• **EXERCISE DESCRIPTION**: Scan the entries below. Report each line where the string "dataset" occurs.

Change listing data:
★ ★ ★ ★ ★
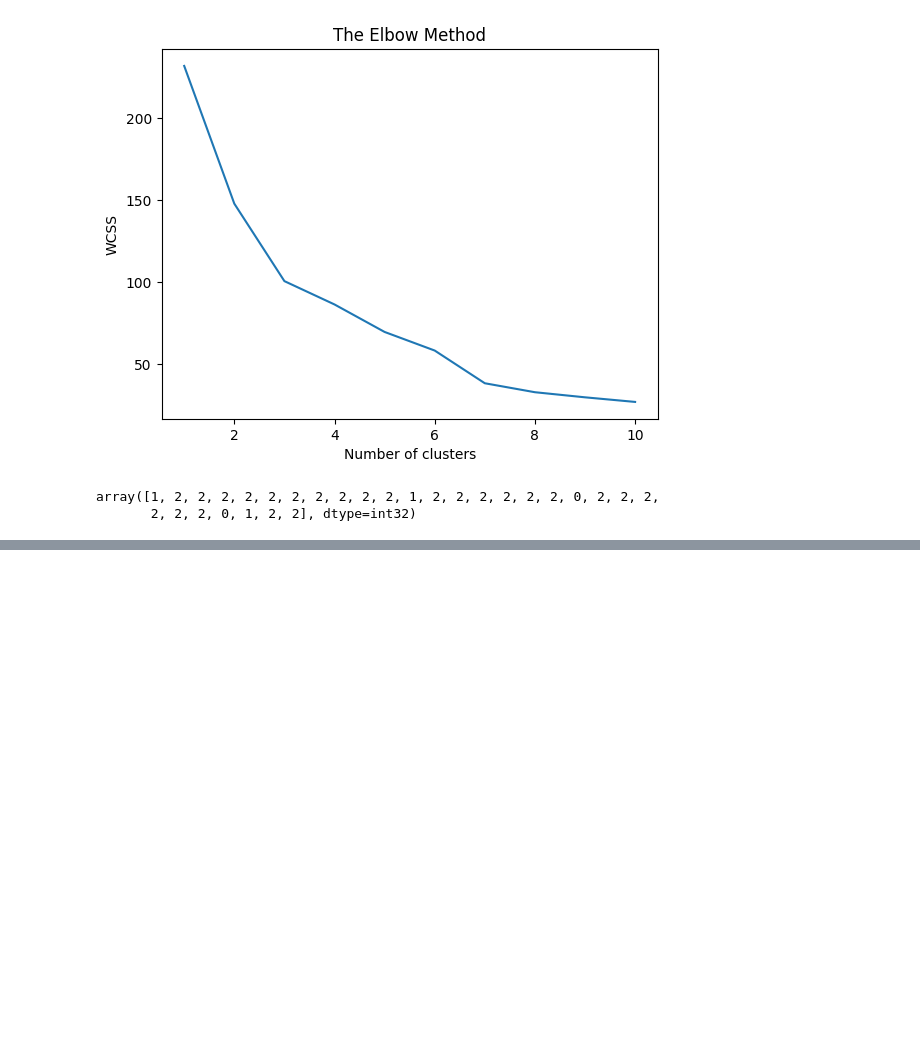
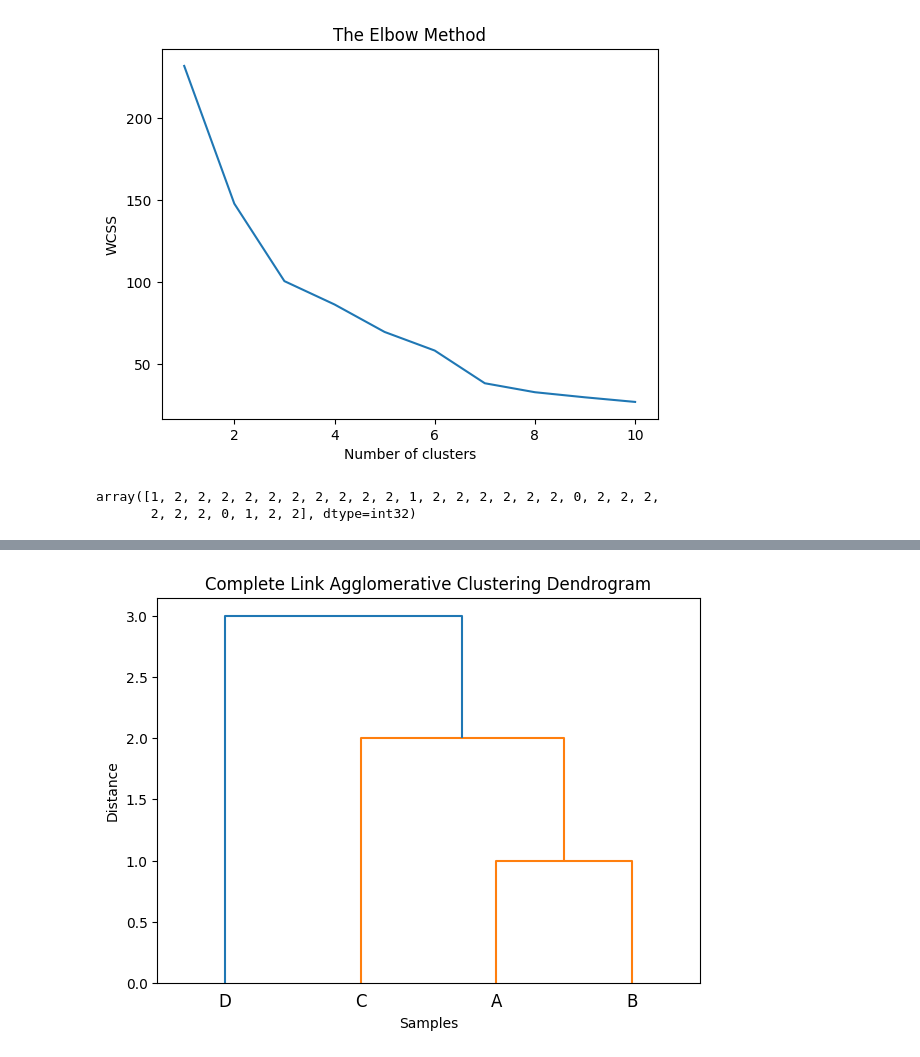
Before and after one commit to chidimo/AI-MSc, a Jupyter notebook: mldm - wk4 - clustering.ipynb, the cells around one changed output, grey strips where cells are left out. Saved outputs shown, nothing was run; the diff lists cells and outputs as text; code cells hidden in the pictures; blank space fills up the shorter version.

```diff
--- a/mldm - wk4 - clustering.ipynb
+++ b/mldm - wk4 - clustering.ipynb
@@ -35,9 +33,7 @@ sns.pairplot(dataset.iloc[:, [2,3,4]])
 ## Part One: KMeans Clustering
 # %%
 from sklearn.preprocessing import StandardScaler
-X = dataset.iloc[:, [3,4]]
-print('X before', X)
-print('*****' * 10)
+X = dataset.iloc[:, [3,4]].values
 sc_X = StandardScaler()
 X = sc_X.fit_transform(X)
 X
@@ -128,7 +114,8 @@ plt.show()
 import scipy.cluster.hierarchy as sch
 
 plt.figure(figsize=(15, 6))
-dendrogram = sch.dendrogram(sch.linkage(X, method='ward'))
+Z = sch.linkage(X, method='ward')
+dendrogram = sch.dendrogram(Z)
 plt.title('Dendrogram')
 plt.xlabel('Customers')
 plt.ylabel('Euclidean distances')
@@ -292,2 +277,22 @@ plt.show()
 # %%
-NHpsrPu!aWBV8tb
+import matplotlib.pyplot as plt
+from scipy.cluster.hierarchy import linkage, dendrogram
+import numpy as np
+
+# Distance matrix from Image 1 (A, B, C, D)
+# We represent this as a condensed distance matrix for linkage()
+# Distances: AB=1, AC=4, AD=5, BC=2, BD=6, CD=3
+distances = np.array([1, 4, 5, 2, 6, 3])
+
+# Perform hierarchical clustering using complete linkage
+Z = linkage(distances, method='single')
+
+# Plot dendrogram
+plt.figure(figsize=(7, 5))
+dendrogram(Z, labels=["A", "B", "C", "D"])
+plt.title("Complete Link Agglomerative Clustering Dendrogram")
+plt.xlabel("Samples")
+plt.ylabel("Distance")
+plt.show()
+# %% [output]
+[figure, added]
```
Also changed, not shown: parts of 13 cells of this notebook, 1 other file.
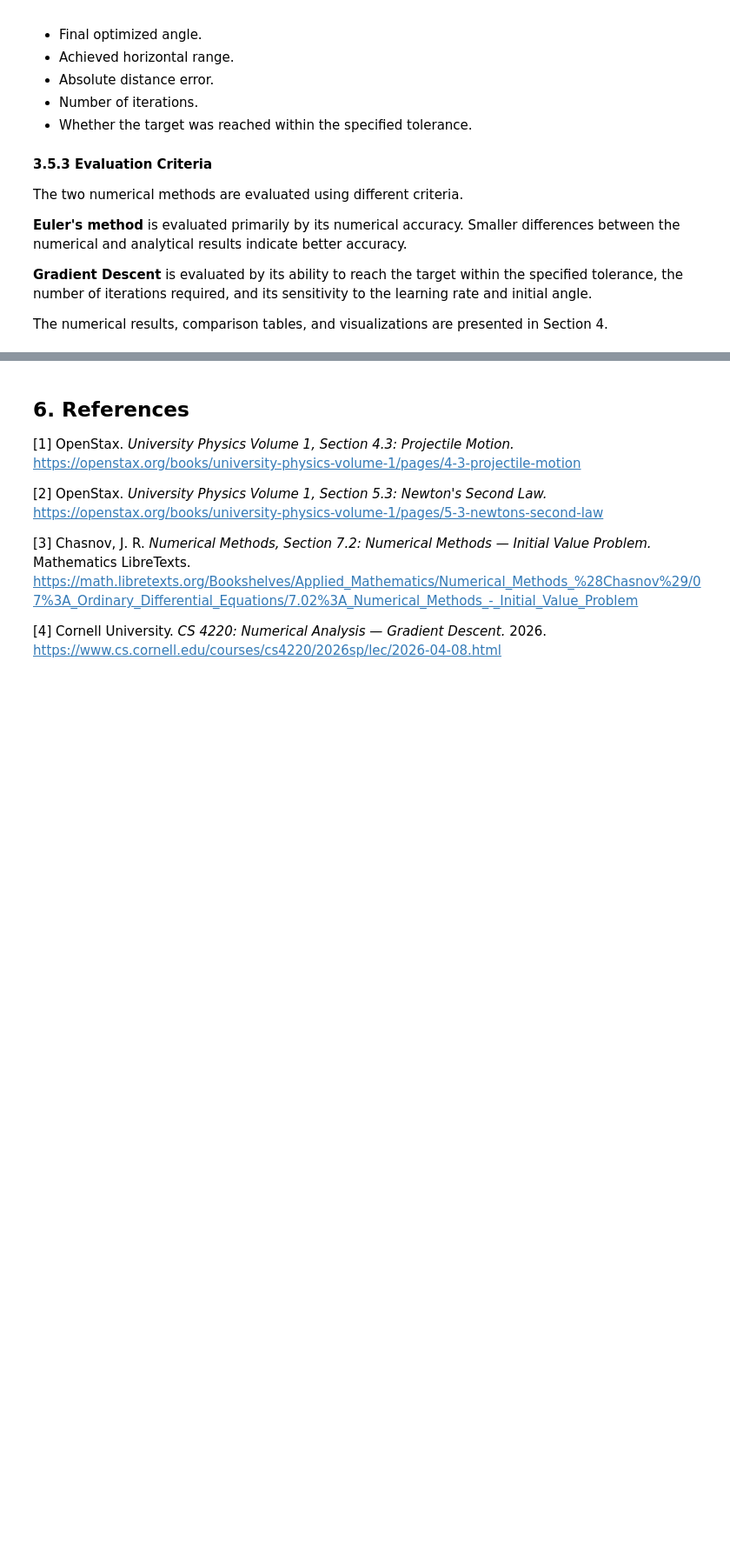
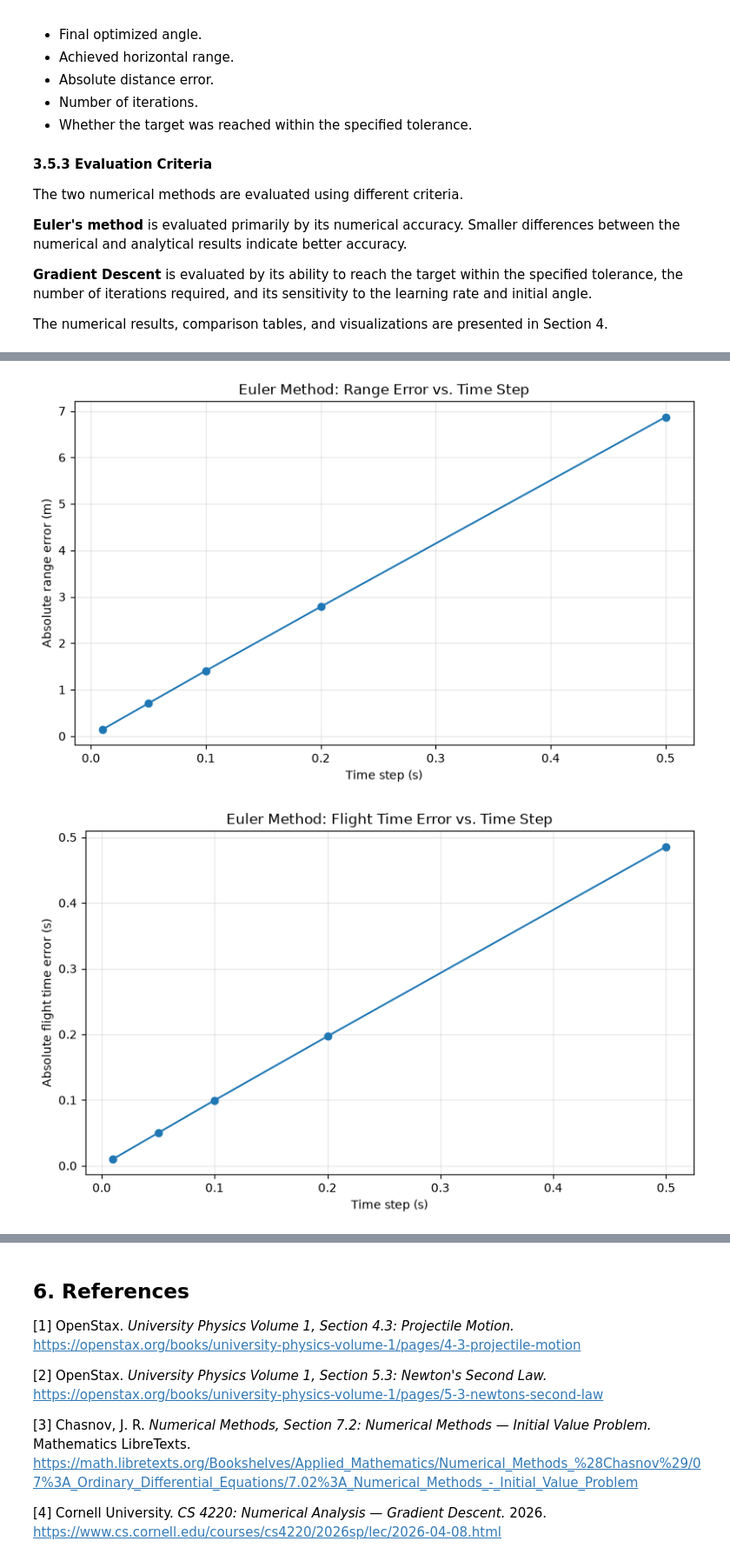
Before and after one commit to VesiBaleva/Math-Concepts-for-Developers, a Jupyter notebook: artillery_math.ipynb, the cells around one changed output, grey strips where cells are left out. Shown at 87% size. Cells and saved outputs as stored; diff of their text form; code cells hidden in the pictures; blank space fills up the shorter version.

Commit message:
Evaluate Euler method accuracy across time steps

```diff
--- a/artillery_math.ipynb
+++ b/artillery_math.ipynb
@@ -1500,0 +1643,32 @@ The numerical results, comparison tables, and visualizations are presented in Se
+# %%
+import matplotlib.pyplot as plt
+
+# Extract time steps and errors from the experiment results
+steps = [result["h"] for result in euler_results]
+range_errors = [result["range_error"] for result in euler_results]
+time_errors = [result["time_error"] for result in euler_results]
+
+# Plot the horizontal range error
+plt.figure(figsize=(8, 5))
+plt.plot(steps, range_errors, marker="o")
+
+plt.xlabel("Time step (s)")
+plt.ylabel("Absolute range error (m)")
+plt.title("Euler Method: Range Error vs. Time Step")
+plt.grid(True, alpha=0.3)
+plt.tight_layout()
+plt.show()
+
+# Plot the flight time error
+plt.figure(figsize=(8, 5))
+plt.plot(steps, time_errors, marker="o")
+
+plt.xlabel("Time step (s)")
+plt.ylabel("Absolute flight time error (s)")
+plt.title("Euler Method: Flight Time Error vs. Time Step")
+plt.grid(True, alpha=0.3)
+plt.tight_layout()
+plt.show()
+# %% [output]
+[figure, added]
+[figure, added]
```
Also changed, not shown: parts of 8 cells of this notebook.
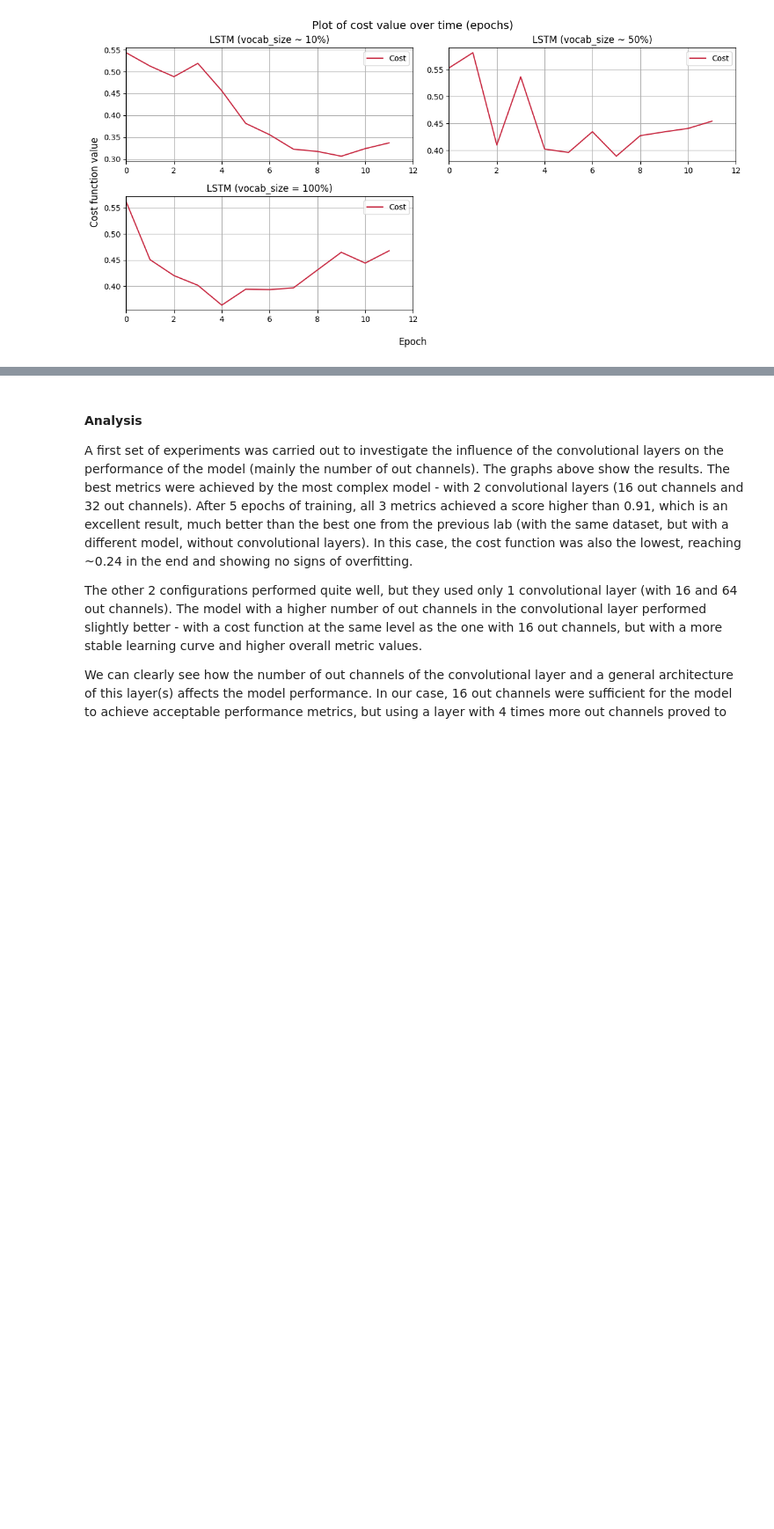
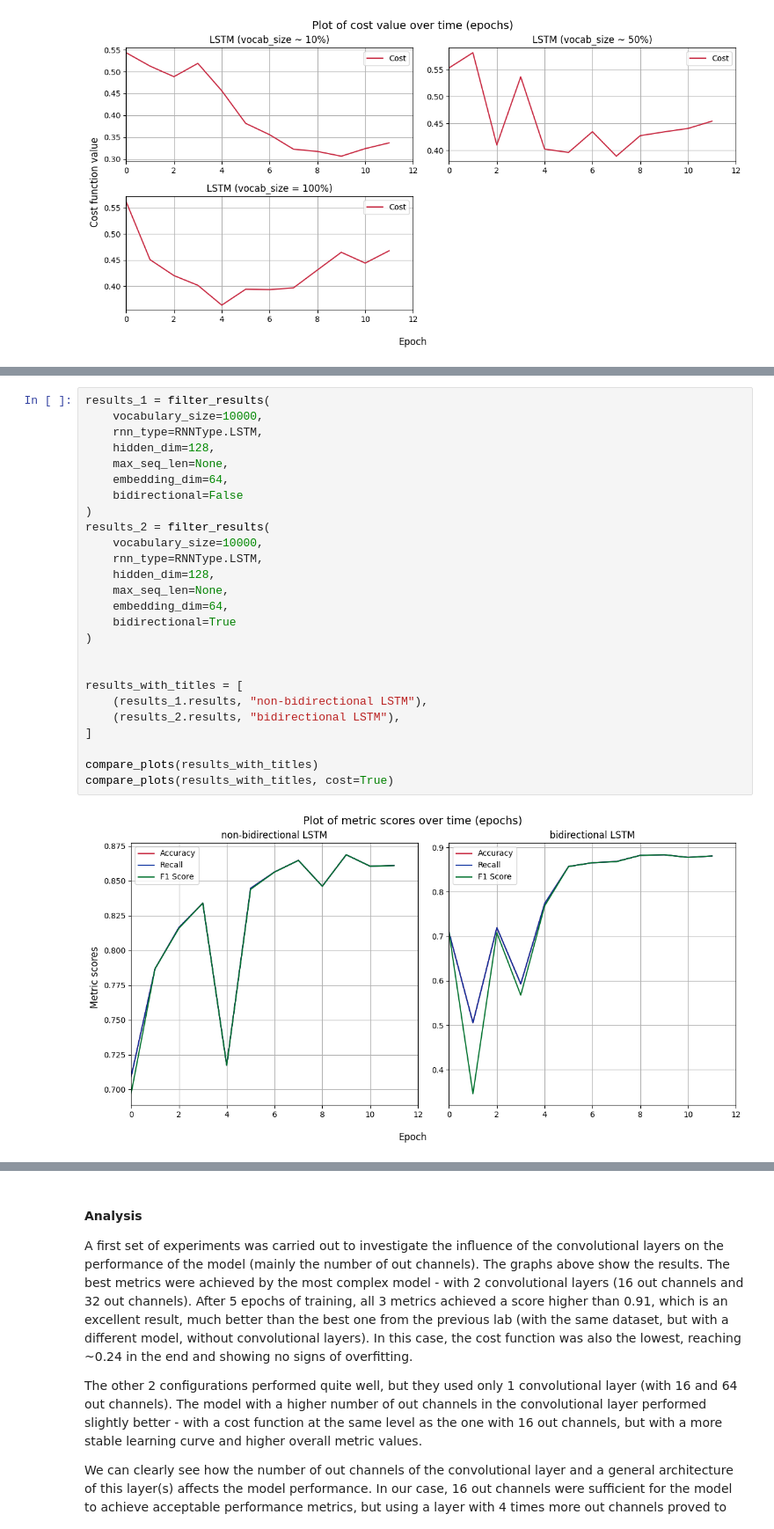
Before and after one commit to Krisenberg/neural-networks, a Jupyter notebook: src/lab_7/recurrent_nn.ipynb, the cells around one changed output, grey strips where cells are left out. Shown at 88% size. Cells and saved outputs as stored; diff of their text form; blank space fills up the shorter version.

```diff
--- a/src/lab_7/recurrent_nn.ipynb
+++ b/src/lab_7/recurrent_nn.ipynb
@@ -657,0 +670,28 @@ compare_plots(results_with_titles, cost=True)
+# %%
+results_1 = filter_results(
+    vocabulary_size=10000,
+    rnn_type=RNNType.LSTM,
+    hidden_dim=128,
+    max_seq_len=None,
+    embedding_dim=64,
+    bidirectional=False
+)
+results_2 = filter_results(
+    vocabulary_size=10000,
+    rnn_type=RNNType.LSTM,
+    hidden_dim=128,
+    max_seq_len=None,
+    embedding_dim=64,
+    bidirectional=True
+)
+
+
+results_with_titles = [
+    (results_1.results, "non-bidirectional LSTM"),
+    (results_2.results, "bidirectional LSTM"),
+]
+
+compare_plots(results_with_titles)
+compare_plots(results_with_titles, cost=True)
+# %% [output]
+[figure, added]
```
Also changed, not shown: parts of 15 cells of this notebook, 1 other file.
★ ★ ★ ★ ★
• **EXERCISE RESULT**:
@@ -35,9 +33,7 @@ sns.pairplot(dataset.iloc[:, [2,3,4]])
-X = dataset.iloc[:, [3,4]]
+X = dataset.iloc[:, [3,4]].values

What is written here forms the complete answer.